The Obama campaign is now seizing on Romney’s embrace of Governor John Kasich’s law rolling back bargaining rights, and Ohioans’ landslide rejection of it yesterday, to underscore an emerging theme: Republicans don’t care about the “economic security of the middle class.” We’ll be hearing a lot of that phrase.
“Middle class families are not going to stand for ideological overreach by Republicans when their economic security is on the line,” Obama campaign spokesman Ben LaBolt said in an interview.
“After contorting himself into a pretzel, Mitt Romney supported this policy 110 percent,” LaBolt continued. “It further exemplifies that his policies would not only fail to restore economic security for the middle class, but would actually take away their seat at the negotiating table when their livelihoods are on the line.”
That’s perhaps the strongest statement yet from the campaign aligning Obama with the pushback against conservative efforts to roll back the bargaining rights of public employees. La Bolt added: “Any chatter that our supporters aren’t mobilized and energized ends today.”
It’s hard to gauge what kind of significance yesterday’s results will have for the presidential election a year from now. The referendum turned heavily on the fact that cops and firefighters were in the crosshairs, and the turnout will be higher and different next year.
But the fact Romney came to Ohio and equivocated about Kasich’s law in a way that created a media circus for days suggests that yesterday’s results could be a more prominent problem for him than it might be for any other GOP candidate. The Obama campaign seems to see these results as a clear sign of which way public sentiment is heading — and as potentially a major factor in a swing state that has historically decided presidential elections.
More Election 2011 news on Washington Post.com
Arizona recall: Why Russell Pearce lost

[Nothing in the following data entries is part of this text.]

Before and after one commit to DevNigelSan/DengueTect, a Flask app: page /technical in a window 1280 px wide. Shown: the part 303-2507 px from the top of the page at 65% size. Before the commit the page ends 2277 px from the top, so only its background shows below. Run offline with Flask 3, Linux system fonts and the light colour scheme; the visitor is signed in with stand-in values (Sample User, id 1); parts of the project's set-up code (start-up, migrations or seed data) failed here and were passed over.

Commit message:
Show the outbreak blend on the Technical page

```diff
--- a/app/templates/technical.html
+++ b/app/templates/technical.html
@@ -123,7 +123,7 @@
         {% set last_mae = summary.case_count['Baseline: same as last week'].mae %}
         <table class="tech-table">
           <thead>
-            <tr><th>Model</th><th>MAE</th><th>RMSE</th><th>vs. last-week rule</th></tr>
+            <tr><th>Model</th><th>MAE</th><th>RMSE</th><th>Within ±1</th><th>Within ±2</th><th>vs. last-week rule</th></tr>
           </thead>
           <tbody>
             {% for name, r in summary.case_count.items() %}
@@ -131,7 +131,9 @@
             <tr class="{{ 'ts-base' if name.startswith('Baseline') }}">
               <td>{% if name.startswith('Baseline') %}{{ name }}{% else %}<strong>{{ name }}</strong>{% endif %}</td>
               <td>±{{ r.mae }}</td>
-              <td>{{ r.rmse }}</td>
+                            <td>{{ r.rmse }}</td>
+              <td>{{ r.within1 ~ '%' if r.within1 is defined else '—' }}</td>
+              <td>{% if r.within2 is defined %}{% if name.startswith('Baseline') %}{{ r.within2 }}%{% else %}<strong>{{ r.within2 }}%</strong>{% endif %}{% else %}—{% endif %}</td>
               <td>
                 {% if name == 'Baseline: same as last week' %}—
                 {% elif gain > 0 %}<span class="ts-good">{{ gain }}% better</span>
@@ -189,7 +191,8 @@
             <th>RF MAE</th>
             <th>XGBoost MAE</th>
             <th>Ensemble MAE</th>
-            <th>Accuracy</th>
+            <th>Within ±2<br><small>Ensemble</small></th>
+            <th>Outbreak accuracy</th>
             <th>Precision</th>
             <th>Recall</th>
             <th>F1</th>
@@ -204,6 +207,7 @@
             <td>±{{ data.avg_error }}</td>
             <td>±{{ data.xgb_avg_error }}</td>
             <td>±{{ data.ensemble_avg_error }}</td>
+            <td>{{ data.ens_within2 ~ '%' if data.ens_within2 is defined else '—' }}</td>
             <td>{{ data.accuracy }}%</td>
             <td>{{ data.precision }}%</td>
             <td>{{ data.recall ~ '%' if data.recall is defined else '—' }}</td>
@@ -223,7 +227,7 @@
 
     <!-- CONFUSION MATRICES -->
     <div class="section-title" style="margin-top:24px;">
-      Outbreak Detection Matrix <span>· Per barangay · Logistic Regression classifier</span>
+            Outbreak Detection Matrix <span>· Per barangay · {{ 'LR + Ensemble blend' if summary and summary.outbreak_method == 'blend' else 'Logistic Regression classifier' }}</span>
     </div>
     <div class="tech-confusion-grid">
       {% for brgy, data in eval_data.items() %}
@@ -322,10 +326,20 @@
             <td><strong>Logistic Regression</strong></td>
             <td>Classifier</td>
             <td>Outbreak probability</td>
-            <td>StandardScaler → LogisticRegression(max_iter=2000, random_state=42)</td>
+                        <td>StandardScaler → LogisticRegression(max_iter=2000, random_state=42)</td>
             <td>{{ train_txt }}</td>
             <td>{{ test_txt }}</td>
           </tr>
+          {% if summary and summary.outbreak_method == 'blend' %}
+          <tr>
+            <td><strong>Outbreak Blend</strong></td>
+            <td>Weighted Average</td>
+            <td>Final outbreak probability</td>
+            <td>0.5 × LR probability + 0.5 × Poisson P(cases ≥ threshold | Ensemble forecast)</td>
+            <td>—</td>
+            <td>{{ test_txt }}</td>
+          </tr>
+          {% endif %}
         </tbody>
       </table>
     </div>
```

CHAT: How Mississippi beat ‘personhood’
Ky. Gov. Steve Beshear easily wins reelection
The Answer Sheet: What Ohio vote means for teachers nationwide